However, when mass shootings continue to happen — this time at a small church in Sutherland Springs, Texas — when do we admit that our obsession with guns needs to become an obsession with gun reform?

During Sunday mass on November 5th, a gunman and homegrown terrorist, Devin Patrick Kelley, opened fire on the congregation at the First Baptist Church in Sutherland Springs, a town southeast of San Antonio and three hours from my hometown of Houston. When the gunfire stopped, Kelley ran, leaving behind at least 26 casualties, including a pregnant woman and the 14-year-old daughter of the church’s pastor. The gunman was later found dead in his vehicle and investigators have yet to release clues regarding Kelley’s motives for the attack — but this is a scenario that has become all too familiar.

As soon as social media got word of yet another mass shooting, the same old arguments we have every time there is a mass shooting were revived. Politicians who refuse to push hard for gun reform offered the same thoughts and prayers as usual, with no tangible suggestions as to how we can prevent this in the future.

While addressing the tragedy, Texas Attorney General Ken Paxton even pushed the need for more citizens to participate in concealed-carry; Paxton thinks this will increase the chance of an armed hero preventing the next mass shooting. (In this instance, it’s important to note that concealed-carry regulations prevent carrying firearms inside places of worship.)

The NRA’s Twitter has so far been silent since the attack — yet, only days before, the account posted about the importance of the Second Amendment in the aftermath of last week’s attack in Manhattan. These reactions (or lack thereof) have been repeated so many times throughout our modern history of mass shootings in America. Their choice to not acknowledge the Texas shooting proves how necessary it is for us to loudly call for reform in the place of politicians’ lip service.

For me, knowing that this keeps happening — knowing that it happened so close to my home and inside such a sacred place — hurts. Truthfully, whether you are a citizen of Sutherland Springs or you heard the news from afar, knowing that this happened, that it keeps happening, and that it will very likely happen again is a sorrow that’s too hard to swallow.

I know that there isn’t anything I can do individually to change Texas’s gun culture; it will forever be a part of what my state stands for.

But by voicing my concerns and demanding change through my votes, I can at least amend that culture to include gun reform.

That’s the only way we can stop this from happening again.

One hundred and eighty one years after Texas’s most famous battle, we’re still saying “Remember the Alamo” as a rallying battle cry.

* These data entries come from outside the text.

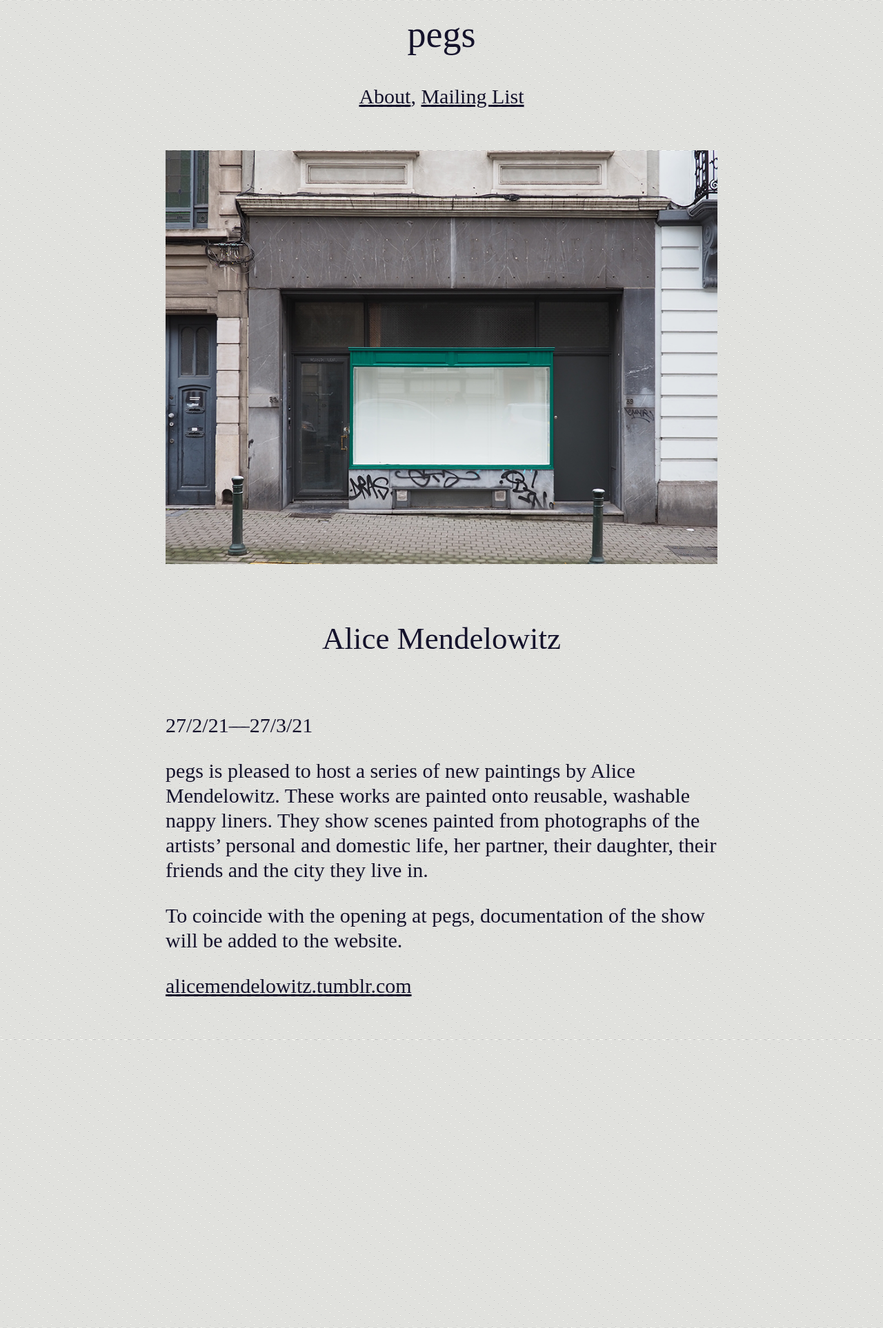
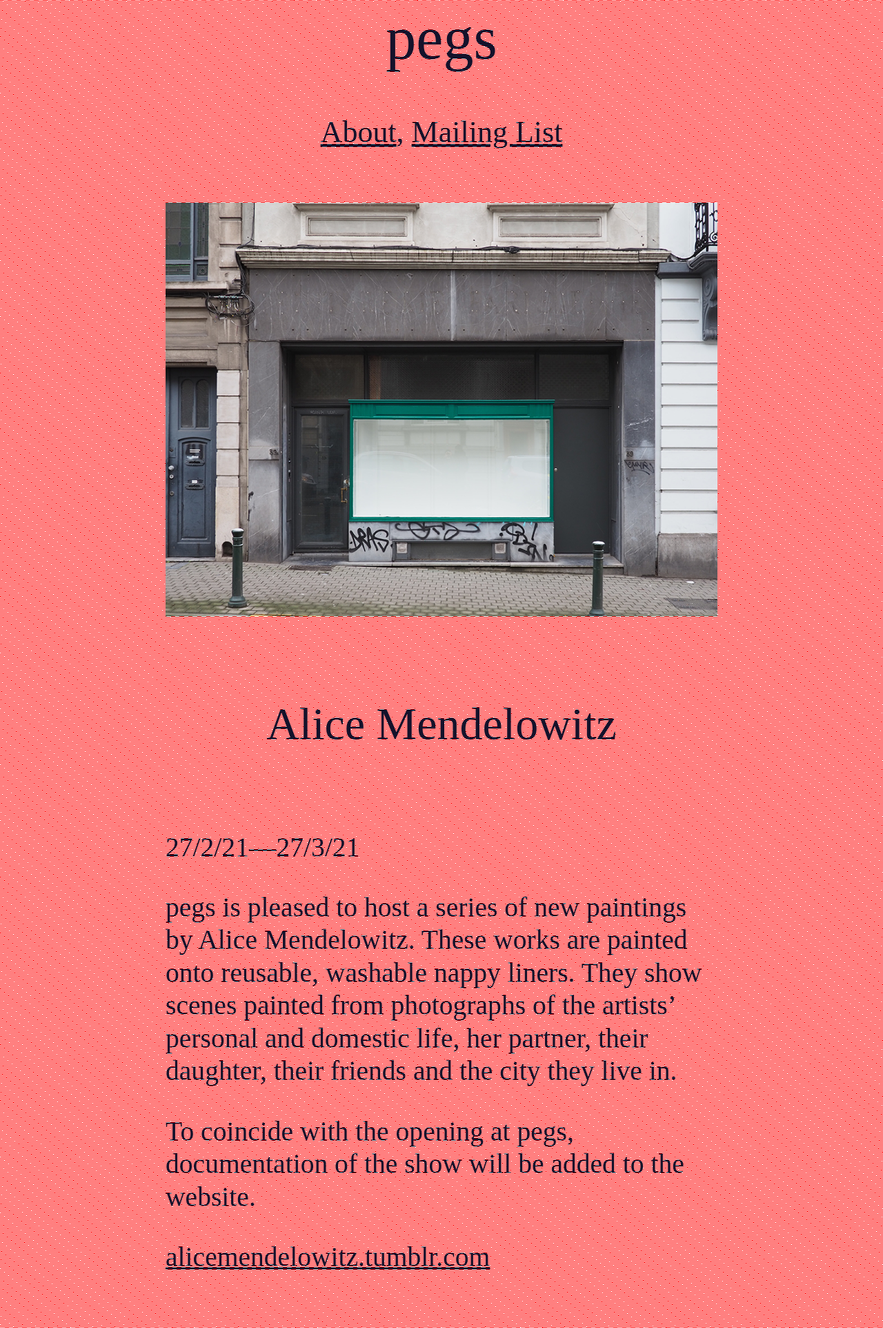
Before and after one commit to paul-abbott/pegs.github.io, a Jekyll site: the page built from stream/index.html, in a window 1280 px wide. Shown: the whole page at 69% size. Built offline with Jekyll 4.4.1, drawn with Linux system fonts in a browser that asks for light colours; comment, search, counter and statistics services are not loaded.

Commit message:
media query + red stripes

```diff
--- a/assets/css/style.css
+++ b/assets/css/style.css
@@ -2,12 +2,19 @@
 
 :root {
  --main-bg-color: #f8f9f2;
- --main-stripe-color-1: #f8f9f2;
- --main-stripe-color-2: #00000036;
- /* sizes set in media query */
+ --main-stripe-color-1: red;
+ /* --main-stripe-color-1: #f8f9f2; old lead black */
+ --main-stripe-color-2: white;
+ /* --main-stripe-color-2: #00000036; vitrine white */
+  /* sizes set in media query */
  --main-stripe-size-1: 1px;
  --main-stripe-size-2: 2px;
  --main-txt-color: #14122b;
+ /* main text size transformed in media query's */
+ --main-txt-size: 22px;
+ --site-title-size: calc(var(--main-txt-size) * 4);
+ --nav-txt-size: calc(var(--main-txt-size) * 2);
+ --h1-txt-size: calc(var(--main-txt-size) * 3);
  --secondary-details-color: red
 }
 
@@ -18,68 +25,134 @@
  color:var(--main-txt-color)
 }
 
-/* screen size specific */
+/* media query >>>>>>>>>>>>>>>>>>>>>>>>>>> */
 
-
-/* iPhone 5> */
+/* smallest iphone 5 etc ------------------------------ */
 @media only screen
-  and (min-device-width: 320px)
-  and (max-device-width: 568px)
-  and (-webkit-min-device-pixel-ratio: 2) {
+  and (min-device-width: 0px)
+  and (max-device-width: 375px)
+  /* and (-webkit-min-device-pixel-ratio: 2) */
+{
 .markdown-body, body {
-  font-size:40px;
+   font-size: calc(var(--main-txt-size) * 2);
    line-height:1.2em;
    background:repeating-linear-gradient(181deg, var(--main-stripe-color-1),
      var(--main-stripe-color-1) 1px,
      var(--main-stripe-color-2) 1px,
      var(--main-stripe-color-2) 2px);
       }
+    .site-title, .site-title a{
+      font-size: var(--site-title-size);
+    }
+    .nav{
+      font-size: var(--nav-txt-size);
+    }
+    .markdown-body h1, h1 {
+      font-size: var(--h1-txt-size);
+    }
 }
 
-/* iPhone 6> */
+/* iPhone 6 ------------------------------ */
 @media only screen
   and (min-device-width: 375px)
   and (max-device-width: 667px)
-  and (-webkit-min-device-pixel-ratio: 2) {
+  /* and (-webkit-min-device-pixel-ratio: 2) */
+{
 .markdown-body, body {
-  font-size:40px;
+  font-size: calc(var(--main-txt-size) * 2.2);
    line-height:1.2em;
    background:repeating-linear-gradient(189deg, var(--main-stripe-color-1),
      var(--main-stripe-color-1) 1px,
      var(--main-stripe-color-2) 1px,
      var(--main-stripe-color-2) 2px);
       }
+    .site-title, .site-title a{
+      font-size: var(--site-title-size);
+    }
+    .nav{
+      font-size: var(--nav-txt-size);
+    }
+    .markdown-body h1, h1 {
+      font-size: var(--h1-txt-size);
+    }
 }
 
-/* iPad 1,2, mini etc */
+/* non-standard//responsive  ------------------------------ */
 @media only screen
-  and (min-device-width: 768px)
-  and (max-device-width: 1024px)
-  and (-webkit-min-device-pixel-ratio: 1) {
+  and (min-device-width: 668px)
+  and (max-device-width: 767px)
+  /* and (-webkit-min-device-pixel-ratio: 1) */
+{
   .markdown-body, body {
-  font-size:30px;
+  font-size: calc(var(--main-txt-size) * 1.5);
    line-height:1.2em;
    background:repeating-linear-gradient(189deg, var(--main-stripe-color-1),
      var(--main-stripe-color-1) 1px,
      var(--main-stripe-color-2) 1px,
      var(--main-stripe-color-2) 2px);
       }
+    .site-title, .site-title a{
+      font-size: var(--site-title-size);
+    }
+    .nav{
+      font-size: var(--nav-txt-size);
+    }
+    .markdown-body h1, h1 {
+      font-size: var(--h1-txt-size);
+    }
 }
 
-/* larger screens: laptop etc */
+/* iPad 1,2, mini etc ------------------------------ */
+@media only screen
+  and (min-device-width: 768px)
+  and (max-device-width: 1024px)
+  /* and (-webkit-min-device-pixel-ratio: 1) */
+{
+  .markdown-body, body {
+  font-size: calc(var(--main-txt-size) * 1.8);
+   line-height:1.2em;
+   background:repeating-linear-gradient(189deg, var(--main-stripe-color-1),
+     var(--main-stripe-color-1) 1px,
+     var(--main-stripe-color-2) 1px,
+     var(--main-stripe-color-2) 2px);
+      }
+    .site-title, .site-title a{
+      font-size: var(--site-title-size);
+    }
+    .nav{
+      font-size: var(--nav-txt-size);
+    }
+    .markdown-body h1, h1 {
+      font-size: var(--h1-txt-size);
+    }
+}
+
+/* larger screens: laptop etc ------------------------------ */
 @media only screen
   and (min-device-width: 1025px)
   /*and (max-device-width: 1024px) */
-  and (-webkit-min-device-pixel-ratio: 1) {
+  /* and (-webkit-min-device-pixel-ratio: 1) */
+{
   .markdown-body, body {
-  font-size:20px;
+   font-size: var(--main-txt-size);
    line-height:1.2em;
    background:repeating-linear-gradient(180deg, var(--main-stripe-color-1),
      var(--main-stripe-color-1) 1px,
      var(--main-stripe-color-2) 1px,
      var(--main-stripe-color-2) 2px);
       }
+    .site-title, .site-title a{
+      font-size: var(--site-title-size);
+    }
+    .nav{
+      font-size: var(--nav-txt-size);
+    }
+    .markdown-body h1, h1 {
+      font-size: var(--h1-txt-size);
+    }
 }
+
+/* END media query >>>>>>>>>>>>>>>>>>>>>>>>>>> */
 
 .container-lg {
  max-width:800px;
@@ -92,7 +165,7 @@
  padding-bottom:1em;
  text-align:center;
  text-decoration:none !important;
- font-size:54px;
+ /* font-size:54px; */
 }
 .nav {
  margin-bottom:1em;
@@ -137,7 +210,6 @@
  margin-top:2em;
  margin-bottom:2em;
  color:var(--main-txt-color);
- font-size:1.5em;
  font-weight:normal;
  text-align:center !important;
  border-bottom:none;
@@ -149,7 +221,7 @@
 h3,
 .markdown-body h4,
 h4 {
- font-size:1em;
+ font-size:calc(var(--main-txt-size) * 1);
  text-decoration:underline;
  text-decoration-style:dotted;
  text-align:center;
```
Also changed, not shown: stream/index-red.html (added, +9 -0 lines), 2 other files.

Let’s allow the tragedy in Sutherland Springs (and all the mass shootings that have terrorized us) to leave just as lasting a mark and create the necessary legislation to help end these assaults once and for all.